__HOW TO COMPLETE THIS TASK__: Word for word, restate the entries that follow.

——

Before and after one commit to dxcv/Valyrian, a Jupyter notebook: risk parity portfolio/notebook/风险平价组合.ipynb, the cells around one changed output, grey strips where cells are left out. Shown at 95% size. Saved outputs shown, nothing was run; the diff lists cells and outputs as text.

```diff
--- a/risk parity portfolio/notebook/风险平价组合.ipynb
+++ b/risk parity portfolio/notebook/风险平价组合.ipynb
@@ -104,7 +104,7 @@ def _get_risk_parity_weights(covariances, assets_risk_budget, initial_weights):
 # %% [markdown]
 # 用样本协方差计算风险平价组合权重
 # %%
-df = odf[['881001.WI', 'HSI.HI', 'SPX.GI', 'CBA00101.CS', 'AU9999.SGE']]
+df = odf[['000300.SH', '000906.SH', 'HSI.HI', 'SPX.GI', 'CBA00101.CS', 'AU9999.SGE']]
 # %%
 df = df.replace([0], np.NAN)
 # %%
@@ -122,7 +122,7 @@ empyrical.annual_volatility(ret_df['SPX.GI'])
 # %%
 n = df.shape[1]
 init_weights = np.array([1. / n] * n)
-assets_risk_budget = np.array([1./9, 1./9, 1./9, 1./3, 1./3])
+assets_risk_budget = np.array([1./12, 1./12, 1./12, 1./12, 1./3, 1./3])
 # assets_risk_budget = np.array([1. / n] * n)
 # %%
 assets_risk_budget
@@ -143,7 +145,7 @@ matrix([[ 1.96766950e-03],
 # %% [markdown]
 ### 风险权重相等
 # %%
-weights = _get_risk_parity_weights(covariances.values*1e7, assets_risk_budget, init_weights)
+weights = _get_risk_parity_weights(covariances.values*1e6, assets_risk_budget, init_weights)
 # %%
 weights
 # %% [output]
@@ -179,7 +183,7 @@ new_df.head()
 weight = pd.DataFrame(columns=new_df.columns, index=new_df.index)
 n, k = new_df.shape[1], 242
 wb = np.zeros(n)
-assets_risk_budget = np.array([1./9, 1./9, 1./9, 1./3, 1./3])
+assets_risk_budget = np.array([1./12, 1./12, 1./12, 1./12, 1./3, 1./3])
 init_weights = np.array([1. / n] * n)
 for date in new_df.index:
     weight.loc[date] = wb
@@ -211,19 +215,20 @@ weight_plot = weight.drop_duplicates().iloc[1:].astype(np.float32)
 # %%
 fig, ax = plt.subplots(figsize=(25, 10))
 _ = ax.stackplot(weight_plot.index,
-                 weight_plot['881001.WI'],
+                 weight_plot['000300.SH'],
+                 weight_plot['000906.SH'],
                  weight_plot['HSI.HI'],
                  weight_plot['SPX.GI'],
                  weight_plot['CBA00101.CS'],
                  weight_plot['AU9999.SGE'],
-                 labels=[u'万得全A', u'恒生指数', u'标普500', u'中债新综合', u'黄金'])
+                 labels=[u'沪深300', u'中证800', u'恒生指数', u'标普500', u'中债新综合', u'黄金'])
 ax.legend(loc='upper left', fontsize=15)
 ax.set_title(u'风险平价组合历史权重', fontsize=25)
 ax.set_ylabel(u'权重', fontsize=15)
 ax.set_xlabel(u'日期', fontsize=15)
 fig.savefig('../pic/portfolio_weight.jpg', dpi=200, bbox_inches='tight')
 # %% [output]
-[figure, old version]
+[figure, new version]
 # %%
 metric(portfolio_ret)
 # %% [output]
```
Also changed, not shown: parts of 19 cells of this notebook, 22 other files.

——

__REPLY__:
Before and after one commit to dxcv/Valyrian, a Jupyter notebook: risk parity portfolio/notebook/风险平价组合.ipynb, the cells around one changed output, grey strips where cells are left out. Shown at 95% size. Saved outputs shown, nothing was run; the diff lists cells and outputs as text.

```diff
--- a/risk parity portfolio/notebook/风险平价组合.ipynb
+++ b/risk parity portfolio/notebook/风险平价组合.ipynb
@@ -104,7 +104,7 @@ def _get_risk_parity_weights(covariances, assets_risk_budget, initial_weights):
 # %% [markdown]
 # 用样本协方差计算风险平价组合权重
 # %%
-df = odf[['881001.WI', 'HSI.HI', 'SPX.GI', 'CBA00101.CS', 'AU9999.SGE']]
+df = odf[['000300.SH', '000906.SH', 'HSI.HI', 'SPX.GI', 'CBA00101.CS', 'AU9999.SGE']]
 # %%
 df = df.replace([0], np.NAN)
 # %%
@@ -122,7 +122,7 @@ empyrical.annual_volatility(ret_df['SPX.GI'])
 # %%
 n = df.shape[1]
 init_weights = np.array([1. / n] * n)
-assets_risk_budget = np.array([1./9, 1./9, 1./9, 1./3, 1./3])
+assets_risk_budget = np.array([1./12, 1./12, 1./12, 1./12, 1./3, 1./3])
 # assets_risk_budget = np.array([1. / n] * n)
 # %%
 assets_risk_budget
@@ -143,7 +145,7 @@ matrix([[ 1.96766950e-03],
 # %% [markdown]
 ### 风险权重相等
 # %%
-weights = _get_risk_parity_weights(covariances.values*1e7, assets_risk_budget, init_weights)
+weights = _get_risk_parity_weights(covariances.values*1e6, assets_risk_budget, init_weights)
 # %%
 weights
 # %% [output]
@@ -179,7 +183,7 @@ new_df.head()
 weight = pd.DataFrame(columns=new_df.columns, index=new_df.index)
 n, k = new_df.shape[1], 242
 wb = np.zeros(n)
-assets_risk_budget = np.array([1./9, 1./9, 1./9, 1./3, 1./3])
+assets_risk_budget = np.array([1./12, 1./12, 1./12, 1./12, 1./3, 1./3])
 init_weights = np.array([1. / n] * n)
 for date in new_df.index:
     weight.loc[date] = wb
@@ -211,19 +215,20 @@ weight_plot = weight.drop_duplicates().iloc[1:].astype(np.float32)
 # %%
 fig, ax = plt.subplots(figsize=(25, 10))
 _ = ax.stackplot(weight_plot.index,
-                 weight_plot['881001.WI'],
+                 weight_plot['000300.SH'],
+                 weight_plot['000906.SH'],
                  weight_plot['HSI.HI'],
                  weight_plot['SPX.GI'],
                  weight_plot['CBA00101.CS'],
                  weight_plot['AU9999.SGE'],
-                 labels=[u'万得全A', u'恒生指数', u'标普500', u'中债新综合', u'黄金'])
+                 labels=[u'沪深300', u'中证800', u'恒生指数', u'标普500', u'中债新综合', u'黄金'])
 ax.legend(loc='upper left', fontsize=15)
 ax.set_title(u'风险平价组合历史权重', fontsize=25)
 ax.set_ylabel(u'权重', fontsize=15)
 ax.set_xlabel(u'日期', fontsize=15)
 fig.savefig('../pic/portfolio_weight.jpg', dpi=200, bbox_inches='tight')
 # %% [output]
-[figure, old version]
+[figure, new version]
 # %%
 metric(portfolio_ret)
 # %% [output]
```
Also changed, not shown: parts of 19 cells of this notebook, 22 other files.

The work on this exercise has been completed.